======== LISTED RECORDS ========

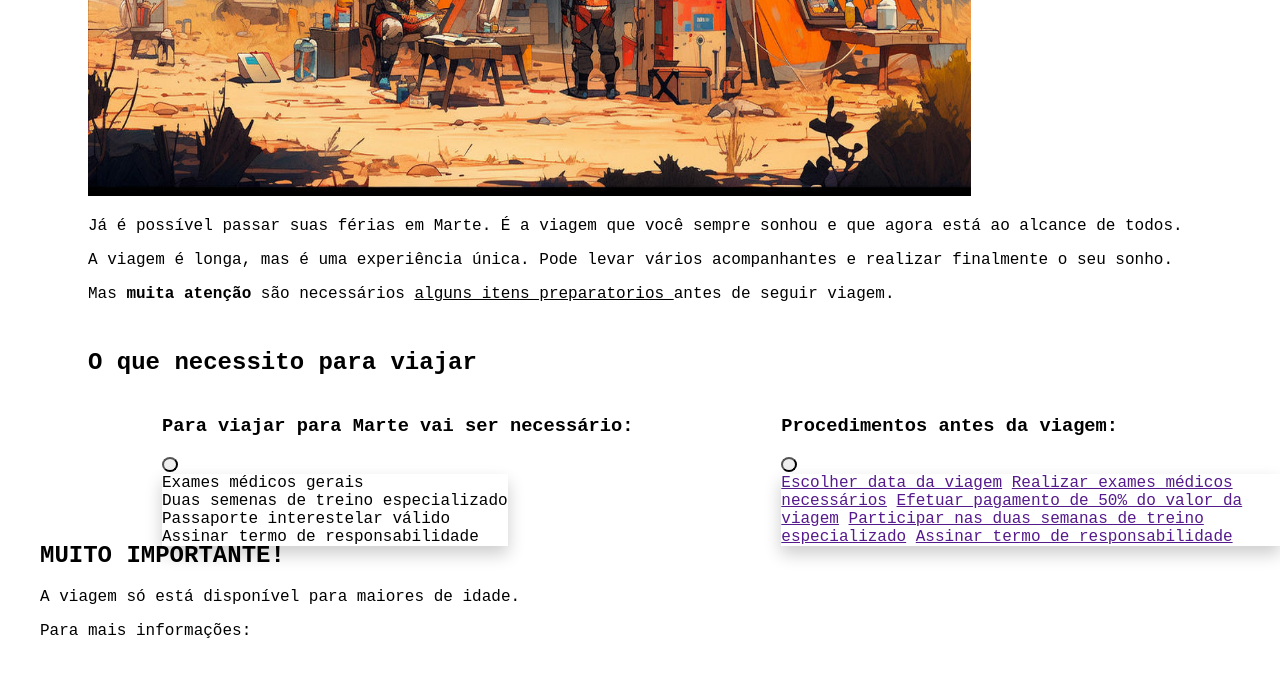
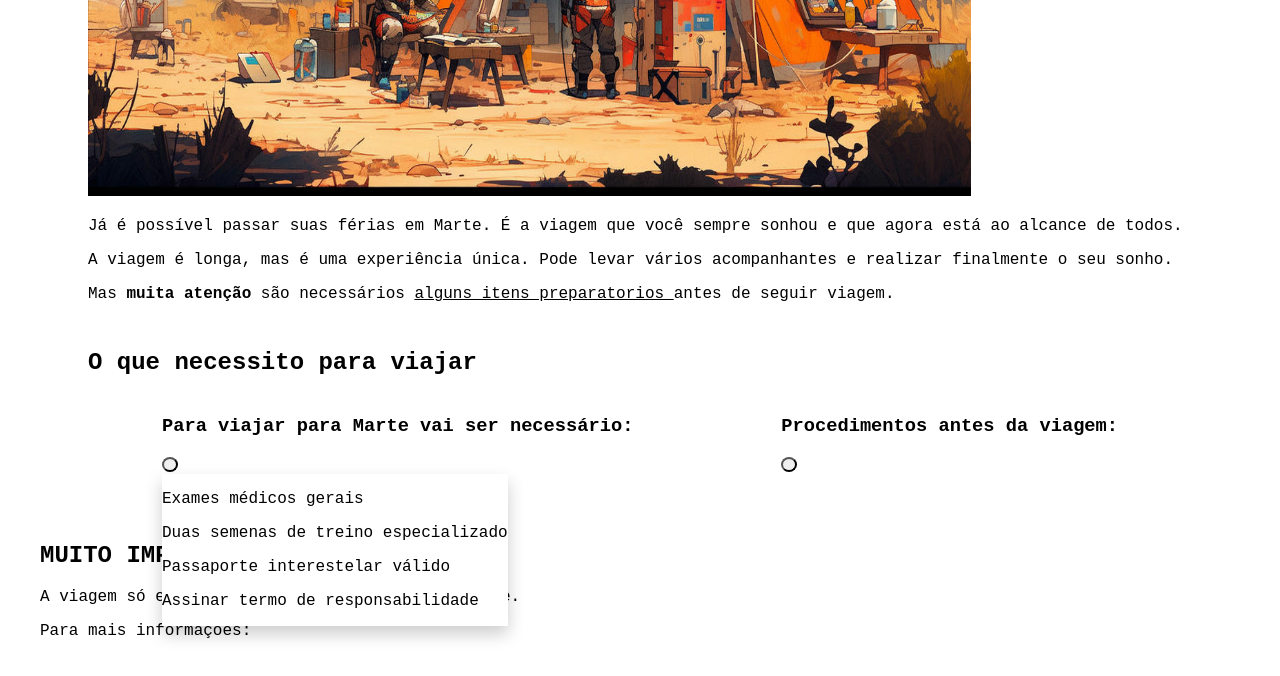
Before and after one commit to izabel-souza/viagem-para-marte, a plain HTML site: page index.html in a window 1280 px wide. Both pictures are taken after a click on the button 169 px from the left and 1058 px from the top of the page. Shown: the part 594-1270 px from the top of the page. Drawn offline with Linux system fonts and the light colour scheme.

Commit message:
dropdown working and favicon added. dropdown still to be fixed

```diff
--- a/index.html
+++ b/index.html
@@ -6,6 +6,7 @@
         <meta name="viewport" content="width=device-width, initial-scale=1.0">
         <title>Viagem para Marte</title>
         <link rel="stylesheet" href="style.css">
+        <link rel="icon" href="./imagens/mars favicon.jpg" >
         <script src="script.js"></script>
     </head>
 
@@ -13,17 +14,13 @@
         <header>
             <section>
                 <div>
-                    <h1>
-                        Já é possível viajar de férias para Marte
-                    </h1>
+                    <h1>Já é possível viajar de férias para Marte</h1>
 
                     <div class="header_line"></div>
 
                     <h3>Empresa americana tem a viagem que você sempre sonhou! Férias no planeta Marte, a preços expecionais.</h3>
 
-                    <p>
-                        Fonte: Agência de Viagens Interplanetária
-                    </p>
+                    <p>Fonte: Agência de Viagens Interplanetária</p>
                 </div>
             </section>
         </header>
@@ -66,24 +63,24 @@
                             <h3>Para viajar para Marte vai ser necessário:</h3>
                         </div>
 
-                        <button class="dropdown_menu_button" onClick="drop_function()"></button>
+                        <button class="dropdown_menu_button" onClick="toggleDropdown('dropdown')"></button>
                         <div class="dropdown_menu_box" id="dropdown">
-                            <a href=""> Exames médicos gerais</a>
-                            <a href=""> Duas semenas de treino especializado</a>
-                            <a href=""> Passaporte interestelar válido</a>
-                            <a href=""> Assinar termo de responsabilidade</a>
+                            <p> Exames médicos gerais</p>
+                            <p> Duas semenas de treino especializado</p>
+                            <p> Passaporte interestelar válido</p>
+                            <p> Assinar termo de responsabilidade</p>
                         </div>
                     </div>
 
                     <div>
                         <h3>Procedimentos antes da viagem:</h3>
-                        <button class="dropdown_menu_button_2" onClick="drop_function()"></button>
+                        <button class="dropdown_menu_button_2" onClick="toggleDropdown('dropdown_2')" data-dropdown="dropdown_2"></button>
                         <div class="dropdown_menu_box_2" id="dropdown_2">
-                            <a href="">Escolher data da viagem</a>
-                            <a href="">Realizar exames médicos necessários</a>
-                            <a href="">Efetuar pagamento de 50% do valor da viagem</a>
-                            <a href="">Participar nas duas semanas de treino especializado</a>
-                            <a href="">Assinar termo de responsabilidade</a>
+                            <p>Escolher data da viagem</p>
+                            <p>Realizar exames médicos necessários</p>
+                            <p>Efetuar pagamento de 50% do valor da viagem</p>
+                            <p>Participar nas duas semanas de treino especializado</p>
+                            <p>Assinar termo de responsabilidade</p>
                         </div>
                     </div>
 
--- a/script.js
+++ b/script.js
@@ -1,14 +1,18 @@
-function drop_function() {
-    document.getElementById("dropdown").classList.toggle("show");
-    document.getElementById("dropdown_2").classList.toggle("show");
+function toggleDropdown(dropdownID) {
+    var dropdown = document.getElementById(dropdownID);
+    dropdown.classList.toggle("show");
 }
 
 window.onclick = function(e) {
-    if(!e.target.matches(".dropdown_menu_button")) {
-        var dropdown = document.getElementById("dropdown");
-        var dropdown_2 = document.getElementById("dropdown_2");
-        if((dropdown.classList.contains("show")) || (dropdown_2.classList.contains("show"))) {
-            dropdown.classList.remove("show");
-        }
+    if (!e.target.matches(".dropdown_menu_button")) {
+        var dropdownButtons = document.querySelectorAll(".dropdown_menu_button");
+        dropdownButtons.forEach(function(button) {
+            var dropdownID = button.dataset.dropdown;
+            var dropdown = document.getElementById(dropdownID);
+
+            if (dropdown.classList.contains("show")) {
+                dropdown.classList.remove("show");
+            }
+        });
     }
 }
--- a/style.css
+++ b/style.css
@@ -49,7 +49,7 @@ main {
     z-index: 1;
 }
 
-.dropdown_menu_box a, .dropdown_menu_button_2 a {
+.dropdown_menu_box p, .dropdown_menu_button_2 p {
     display: block;
     float: none;
     text-decoration: none;
```
Also changed, not shown: imagens/mars favicon.jpg (added).
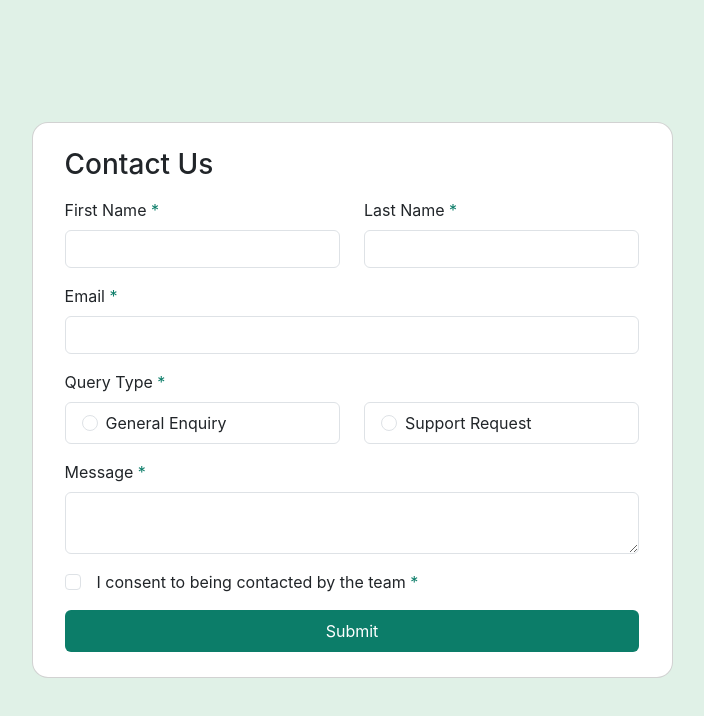
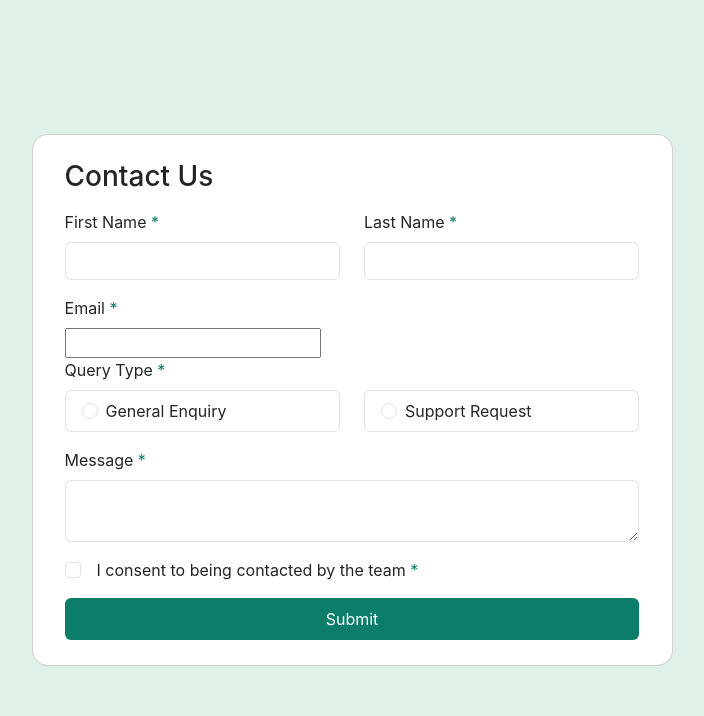
Before and after one commit to nishantcm/contact-form-main-fm, a React (Create React App) app: page / in a window 1280 px wide. Shown: the top 716 px of the page, without its empty margins (288-992 px from the left). Built offline with nearby package versions, Linux system fonts and the light colour scheme.

Commit message:
Update the file for email validation

```diff
--- a/src/components/ContactForm.jsx
+++ b/src/components/ContactForm.jsx
@@ -1,4 +1,4 @@
-
+import EmailInput from "../EmailInput";
 export default function Form() {
     return (
         <section>
@@ -26,9 +26,10 @@ export default function Form() {
                                         </div>
                                         <div className="col-12 col-sm-12 col-md-12">
                                             <label for="email" className="form-label">Email <span className="symbolRequired">*</span></label>
-                                            <div className="form-label mb-3">
+                                            {/* <div className="form-label mb-3">
                                                 <input type="text" className="form-control" id="email" aria-describedby="basic-addon3" required/>
-                                            </div>
+                                            </div> */}
+                                            <EmailInput></EmailInput>
                                         </div>
                                         <div className="col-12 col-sm-12 col-md-12">
                                             <fieldset>
```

========

• [ABOUT THIS EXERCISE] Although the records contain pictures, your copy should hold only the text, reproduced exactly.

• [SOLVED PROBLEM]
Before and after one commit to izabel-souza/viagem-para-marte, a plain HTML site: page index.html in a window 1280 px wide. Both pictures are taken after a click on the button 169 px from the left and 1058 px from the top of the page. Shown: the part 594-1270 px from the top of the page. Drawn offline with Linux system fonts and the light colour scheme.

Commit message:
dropdown working and favicon added. dropdown still to be fixed

```diff
--- a/index.html
+++ b/index.html
@@ -6,6 +6,7 @@
         <meta name="viewport" content="width=device-width, initial-scale=1.0">
         <title>Viagem para Marte</title>
         <link rel="stylesheet" href="style.css">
+        <link rel="icon" href="./imagens/mars favicon.jpg" >
         <script src="script.js"></script>
     </head>
 
@@ -13,17 +14,13 @@
         <header>
             <section>
                 <div>
-                    <h1>
-                        Já é possível viajar de férias para Marte
-                    </h1>
+                    <h1>Já é possível viajar de férias para Marte</h1>
 
                     <div class="header_line"></div>
 
                     <h3>Empresa americana tem a viagem que você sempre sonhou! Férias no planeta Marte, a preços expecionais.</h3>
 
-                    <p>
-                        Fonte: Agência de Viagens Interplanetária
-                    </p>
+                    <p>Fonte: Agência de Viagens Interplanetária</p>
                 </div>
             </section>
         </header>
@@ -66,24 +63,24 @@
                             <h3>Para viajar para Marte vai ser necessário:</h3>
                         </div>
 
-                        <button class="dropdown_menu_button" onClick="drop_function()"></button>
+                        <button class="dropdown_menu_button" onClick="toggleDropdown('dropdown')"></button>
                         <div class="dropdown_menu_box" id="dropdown">
-                            <a href=""> Exames médicos gerais</a>
-                            <a href=""> Duas semenas de treino especializado</a>
-                            <a href=""> Passaporte interestelar válido</a>
-                            <a href=""> Assinar termo de responsabilidade</a>
+                            <p> Exames médicos gerais</p>
+                            <p> Duas semenas de treino especializado</p>
+                            <p> Passaporte interestelar válido</p>
+                            <p> Assinar termo de responsabilidade</p>
                         </div>
                     </div>
 
                     <div>
                         <h3>Procedimentos antes da viagem:</h3>
-                        <button class="dropdown_menu_button_2" onClick="drop_function()"></button>
+                        <button class="dropdown_menu_button_2" onClick="toggleDropdown('dropdown_2')" data-dropdown="dropdown_2"></button>
                         <div class="dropdown_menu_box_2" id="dropdown_2">
-                            <a href="">Escolher data da viagem</a>
-                            <a href="">Realizar exames médicos necessários</a>
-                            <a href="">Efetuar pagamento de 50% do valor da viagem</a>
-                            <a href="">Participar nas duas semanas de treino especializado</a>
-                            <a href="">Assinar termo de responsabilidade</a>
+                            <p>Escolher data da viagem</p>
+                            <p>Realizar exames médicos necessários</p>
+                            <p>Efetuar pagamento de 50% do valor da viagem</p>
+                            <p>Participar nas duas semanas de treino especializado</p>
+                            <p>Assinar termo de responsabilidade</p>
                         </div>
                     </div>
 
--- a/script.js
+++ b/script.js
@@ -1,14 +1,18 @@
-function drop_function() {
-    document.getElementById("dropdown").classList.toggle("show");
-    document.getElementById("dropdown_2").classList.toggle("show");
+function toggleDropdown(dropdownID) {
+    var dropdown = document.getElementById(dropdownID);
+    dropdown.classList.toggle("show");
 }
 
 window.onclick = function(e) {
-    if(!e.target.matches(".dropdown_menu_button")) {
-        var dropdown = document.getElementById("dropdown");
-        var dropdown_2 = document.getElementById("dropdown_2");
-        if((dropdown.classList.contains("show")) || (dropdown_2.classList.contains("show"))) {
-            dropdown.classList.remove("show");
-        }
+    if (!e.target.matches(".dropdown_menu_button")) {
+        var dropdownButtons = document.querySelectorAll(".dropdown_menu_button");
+        dropdownButtons.forEach(function(button) {
+            var dropdownID = button.dataset.dropdown;
+            var dropdown = document.getElementById(dropdownID);
+
+            if (dropdown.classList.contains("show")) {
+                dropdown.classList.remove("show");
+            }
+        });
     }
 }
--- a/style.css
+++ b/style.css
@@ -49,7 +49,7 @@ main {
     z-index: 1;
 }
 
-.dropdown_menu_box a, .dropdown_menu_button_2 a {
+.dropdown_menu_box p, .dropdown_menu_button_2 p {
     display: block;
     float: none;
     text-decoration: none;
```
Also changed, not shown: imagens/mars favicon.jpg (added).
Before and after one commit to nishantcm/contact-form-main-fm, a React (Create React App) app: page / in a window 1280 px wide. Shown: the top 716 px of the page, without its empty margins (288-992 px from the left). Built offline with nearby package versions, Linux system fonts and the light colour scheme.

Commit message:
Update the file for email validation

```diff
--- a/src/components/ContactForm.jsx
+++ b/src/components/ContactForm.jsx
@@ -1,4 +1,4 @@
-
+import EmailInput from "../EmailInput";
 export default function Form() {
     return (
         <section>
@@ -26,9 +26,10 @@ export default function Form() {
                                         </div>
                                         <div className="col-12 col-sm-12 col-md-12">
                                             <label for="email" className="form-label">Email <span className="symbolRequired">*</span></label>
-                                            <div className="form-label mb-3">
+                                            {/* <div className="form-label mb-3">
                                                 <input type="text" className="form-control" id="email" aria-describedby="basic-addon3" required/>
-                                            </div>
+                                            </div> */}
+                                            <EmailInput></EmailInput>
                                         </div>
                                         <div className="col-12 col-sm-12 col-md-12">
                                             <fieldset>
```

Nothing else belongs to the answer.